"She's sleeping with her boss and his wife doesn't even know!"
"It's just not working out ... I think we should break up."
"I just heard he's going to be fired tomorrow — but don't tell anyone."
Firing off personal e-mail (search) messages such as these to friends, family and co-workers is standard practice among many — in spite of wide reports that the medium is not necessarily private.
And these days, it's not just crooked CEOs having their e-mails trolled. A recent ruling by the First Circuit Court of Appeals (search) found that if an Internet Service Provider (search) copies and reads your e-mail for commercial gain, it is not breaking federal wiretap laws (search).
But still, many people take about as much time to consider what to write in an e-mail as it takes to send it.
"I still send rather personal information to individuals without any fear," said Lauren Friedman, a senior at Stanford University. "After all, the worst that can happen is someone else reads my love confession or really embarrassing moment. They'll know a bit about my personal life, but I won't get in any legal sort of quandary."
But even a sweet love note could breach a workplace's e-mail policy.
"E-mail is certainly a part of our lives," said Jacqueline Whitmore, founder of The Protocol School of Palm Beach, which offers business etiquette classes. "I don’t think you should be sending personal messages on the company computer — you should save those for when you get home."
Whitmore added that there are some exceptions.
"There is a difference between sending office gossip and sending a few lines that is personal but not harmful."
Whitmore said people might know that it's possible for others to read their e-mail, but they don't believe it will ever happen to them.
"If they do anything suspicious, that is one way the company can check out their reputation. They need to be extremely careful," she warned.

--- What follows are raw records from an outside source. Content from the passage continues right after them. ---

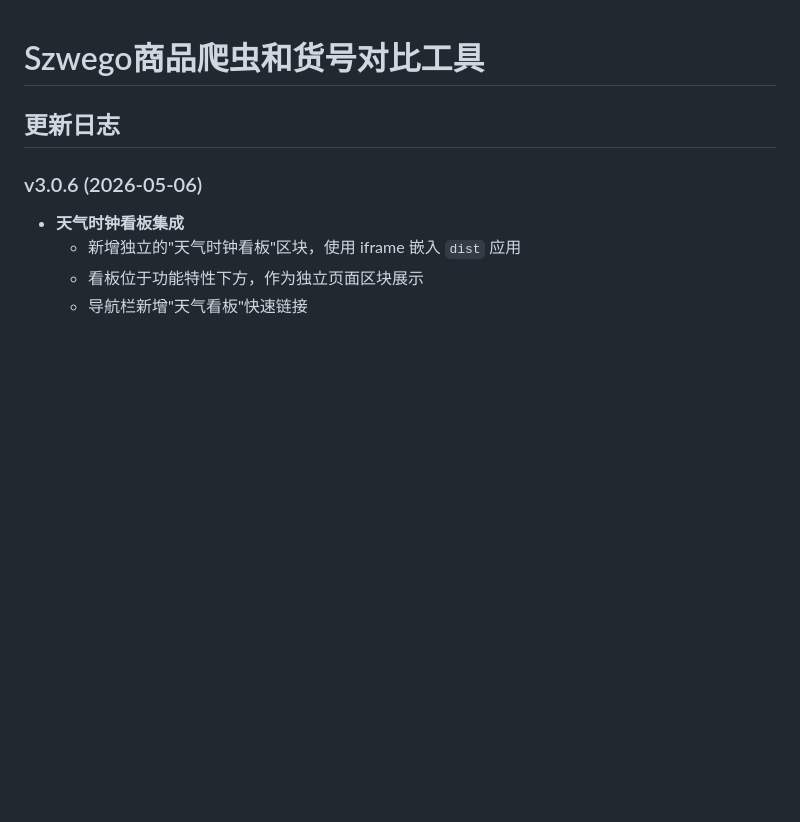
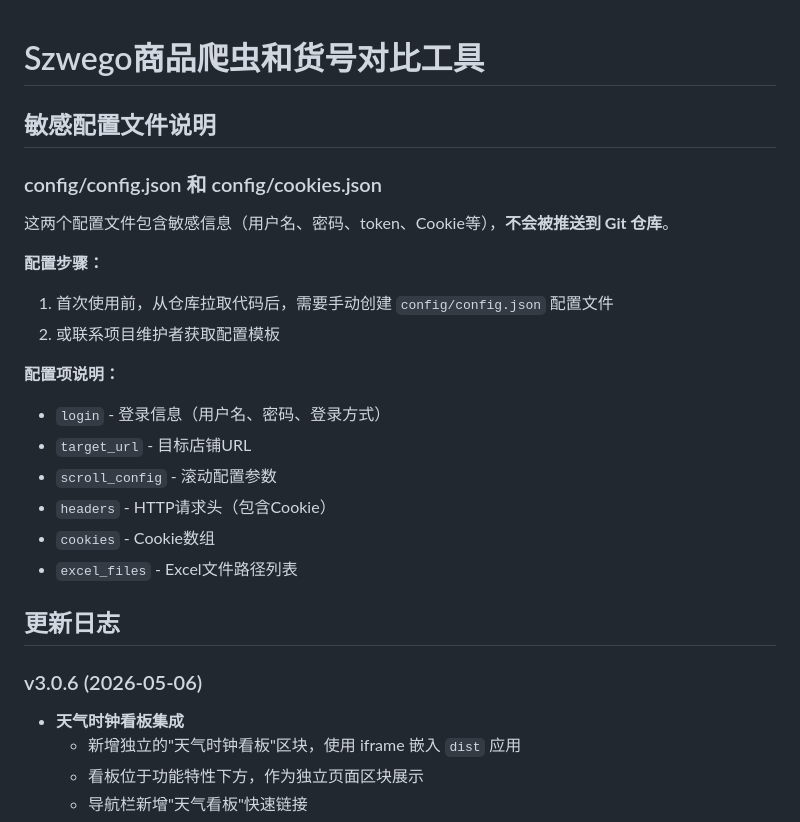
Before and after one commit to RichelYu1998/xy_ws, a Markdown page: README.md, the part around the change. GitHub-like rendering; blank space fills up the shorter version.

Commit message:
📝文档: 添加敏感配置文件说明文档

```diff
--- a/README.md
+++ b/README.md
@@ -1,4 +1,22 @@
 # Szwego商品爬虫和货号对比工具
+
+## 敏感配置文件说明
+
+### config/config.json 和 config/cookies.json
+
+这两个配置文件包含敏感信息（用户名、密码、token、Cookie等），**不会被推送到 Git 仓库**。
+
+**配置步骤：**
+1. 首次使用前，从仓库拉取代码后，需要手动创建 `config/config.json` 配置文件
+2. 或联系项目维护者获取配置模板
+
+**配置项说明：**
+- `login` - 登录信息（用户名、密码、登录方式）
+- `target_url` - 目标店铺URL
+- `scroll_config` - 滚动配置参数
+- `headers` - HTTP请求头（包含Cookie）
+- `cookies` - Cookie数组
+- `excel_files` - Excel文件路径列表
 
 ## 更新日志
 
```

But with so many people getting away with it, it's no wonder that many employees don't feel e-mail fear, Whitmore said, offering an example from a previous job.
"One of the men — he was on the management committee — was sending pornographic pictures throughout the company and sent it to the wrong list of people, which included two women. These women got terribly offended and he got called in by the president and basically just got his wrist slapped and is still with the company. I would suspect to this day he still does it."
Pam Small of Falls Church, Va., may be an exception to the rule — she's tempered her e-mailing to protect her privacy.
Small said it's clear to her that "e-mail sent through my company computer is not private — it doesn't belong to me and should be respected as the property of the company.
"On the Internet, nothing private is private. And anything that you wouldn't want to see on the front page of The New York Times should never be sent. Not to mention that e-mail is discoverable evidence — so why play with fire if you don't have to?"
Friedman said for the generation raised on keyboards, e-mailing is second nature.
"It's a normal part of life, like slipping notes to each other in class. People don't understand how it's different."
The proliferation of e-mailing could be a gold mine for marketers, who could potentially use messages to profile users.
Under the First Circuit Court of Appeals' decision, "any node on the Internet that passes e-mails could flip a switch and start looking at any e-mail that passed through it," Kevin Bankston, a lawyer at the Electronic Frontier Foundation, told the Wall Street Journal.
As for rulings and studies suggesting e-mail is not private, Friedman said: "I really don't think anyone pays attention to that stuff, not only because we are so used to it, [but because] it's hard to change how you already perceive something. If someone were to tell me that about my cell phone, it would be very hard to change it. It's hard to break that habit."
But some have been forced to. Friedman said many of her friends are currently doing summer internships in offices where Web mail such as Yahoo is not accessible on company computers — a restriction she thinks will backfire.
"I know that the intention is good to limit personal communications at work — but I think it's actually going to encourage them to use their work e-mail accounts for play," she said.